Uh, yeah. I’d really like that to stop.

So, I emailed TIME’s editor. Did some search engine hustling and managed to find one generic email address to write my concerns to. And then, I decided that perhaps said editor hearing even more well-spoken complaints (instead of just angry “fuck you’s” left as facebook comments) might be useful. Might actually change something. It might not, but hey, at least then I’ll still know that I wasn’t just sitting back on my ass wishing TIME would get their shit together without actually giving them any impetus to do so.

If you honestly don’t care about TIME, that’s fine. I mean hey, throw a Wall Street Journal at me and I’m just gonna wrinkle my nose and chuck it back at your head. But if you do care about TIME and want to voice your opinion, I’ve tried to remove some of the energy barrier to doing so for you. I’m not calling for some massive movement, I’m just offering help to those who would like to at least get their own opinionated fingers wagging.

Ooookay. So, I’ve posted the message that I sent below. Feel free to copy-paste it into your own shiny new “compose email” box and send it as is. Warning, it is written in me-speak. I mean, one of the more professional dialects of me-speak, but it’s still my own voice. So. You could also change the wording a bit – or entirely – if ya want to. Yup yup.

Damn this is getting long. Okay, I’ll just plot the rest of the info below. Go ahead and check it out if you, too, are displeased with TIME’s recent content shift and want to tell the magazine – ain’t nobody got TIME for that.

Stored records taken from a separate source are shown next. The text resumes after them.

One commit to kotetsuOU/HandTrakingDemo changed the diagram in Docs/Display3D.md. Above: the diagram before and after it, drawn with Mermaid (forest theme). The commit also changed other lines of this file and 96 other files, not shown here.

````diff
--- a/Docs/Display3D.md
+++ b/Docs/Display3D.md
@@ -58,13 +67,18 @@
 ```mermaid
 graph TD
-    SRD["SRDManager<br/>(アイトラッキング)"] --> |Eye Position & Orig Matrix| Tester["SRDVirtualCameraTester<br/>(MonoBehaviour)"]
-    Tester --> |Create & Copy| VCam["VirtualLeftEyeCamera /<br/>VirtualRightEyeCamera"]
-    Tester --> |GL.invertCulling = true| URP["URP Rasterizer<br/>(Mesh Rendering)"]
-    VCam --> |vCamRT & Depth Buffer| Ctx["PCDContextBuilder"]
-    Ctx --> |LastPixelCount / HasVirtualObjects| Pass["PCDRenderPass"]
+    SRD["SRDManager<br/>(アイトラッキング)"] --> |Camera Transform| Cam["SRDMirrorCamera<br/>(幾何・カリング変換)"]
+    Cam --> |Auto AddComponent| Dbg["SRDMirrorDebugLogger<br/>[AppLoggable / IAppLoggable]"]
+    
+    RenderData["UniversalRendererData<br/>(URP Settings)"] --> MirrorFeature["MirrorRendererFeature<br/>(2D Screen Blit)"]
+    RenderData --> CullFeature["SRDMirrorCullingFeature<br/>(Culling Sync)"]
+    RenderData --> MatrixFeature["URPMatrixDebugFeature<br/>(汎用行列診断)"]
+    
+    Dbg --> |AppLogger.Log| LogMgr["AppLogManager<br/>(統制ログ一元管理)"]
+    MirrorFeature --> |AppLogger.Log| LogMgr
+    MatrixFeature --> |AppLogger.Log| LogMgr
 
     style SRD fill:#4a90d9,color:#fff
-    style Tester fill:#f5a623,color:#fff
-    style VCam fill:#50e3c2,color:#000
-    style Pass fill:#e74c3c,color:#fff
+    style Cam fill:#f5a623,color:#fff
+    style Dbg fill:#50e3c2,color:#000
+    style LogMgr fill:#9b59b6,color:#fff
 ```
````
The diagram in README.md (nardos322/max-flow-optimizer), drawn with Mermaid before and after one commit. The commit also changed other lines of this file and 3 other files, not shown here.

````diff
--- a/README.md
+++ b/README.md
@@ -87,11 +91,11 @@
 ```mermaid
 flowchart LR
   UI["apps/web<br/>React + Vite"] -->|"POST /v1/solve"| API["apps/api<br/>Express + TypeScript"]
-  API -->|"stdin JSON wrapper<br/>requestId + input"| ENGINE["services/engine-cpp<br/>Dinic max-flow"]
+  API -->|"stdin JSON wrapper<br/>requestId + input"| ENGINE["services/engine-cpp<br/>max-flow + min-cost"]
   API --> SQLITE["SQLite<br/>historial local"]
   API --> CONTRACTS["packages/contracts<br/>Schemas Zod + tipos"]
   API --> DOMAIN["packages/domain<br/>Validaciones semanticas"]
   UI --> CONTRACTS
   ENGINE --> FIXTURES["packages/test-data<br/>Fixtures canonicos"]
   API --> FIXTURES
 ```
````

Email: letters@time.com


Dear Editor,
Up till just recently I’ve been an unabashed fan of TIME. But since approximately two months ago, on TIME’s Facebook at least, it seems that TIME is diverging from its old reputation of “source of legitimate newsworthy, culturally poignant information” and has started to become just another tabloid magazine, full of trivial GIF’s or cutesy posts, like the “Christmas card family rap.” My feed has been flooded with uninteresting fluff and “entertainment” (a.k.a. celebrity gossip) pieces, like the “article” about Miley Cyrus’s break up statements. There are still noteworthy pieces linked to from the TIME Facebook wall, but few to none of those actually get promoted to followers’ news feeds. I’ve noticed from the comments on posts that other readers are feeling the same way, and that most of us eschew this change from news to nonsense. A quality, impact-based distillation of content would be much appreciation.
Thank you for your consideration.
(Your Name Here)

Date Books

4 Nov

For my almost-little sister. It was good getting coffee.


It’s funny how cancer changes things. You suddenly have the urge to see them more often. To take them out for coffee or have them over to your place, just like you always meant to. Told yourself you’d get around to. Later.

You wanted to, really, until wanting to slipped beneath the pile of work you wanted to get done, the emails you wanted to send, the pants you wanted to buy, the TV shows you wanted to watch – that stack of acts and intentions that life collects on everyone’s desks.

This sense of incessant urgency, it does not come from the fear that something may be taken away from you – or so you tell yourself – but from the affront that she has been given terribly more, and you thought you might help carry some of it.

Funny, how cancer changes things. And then, that’s only thinking about it for you.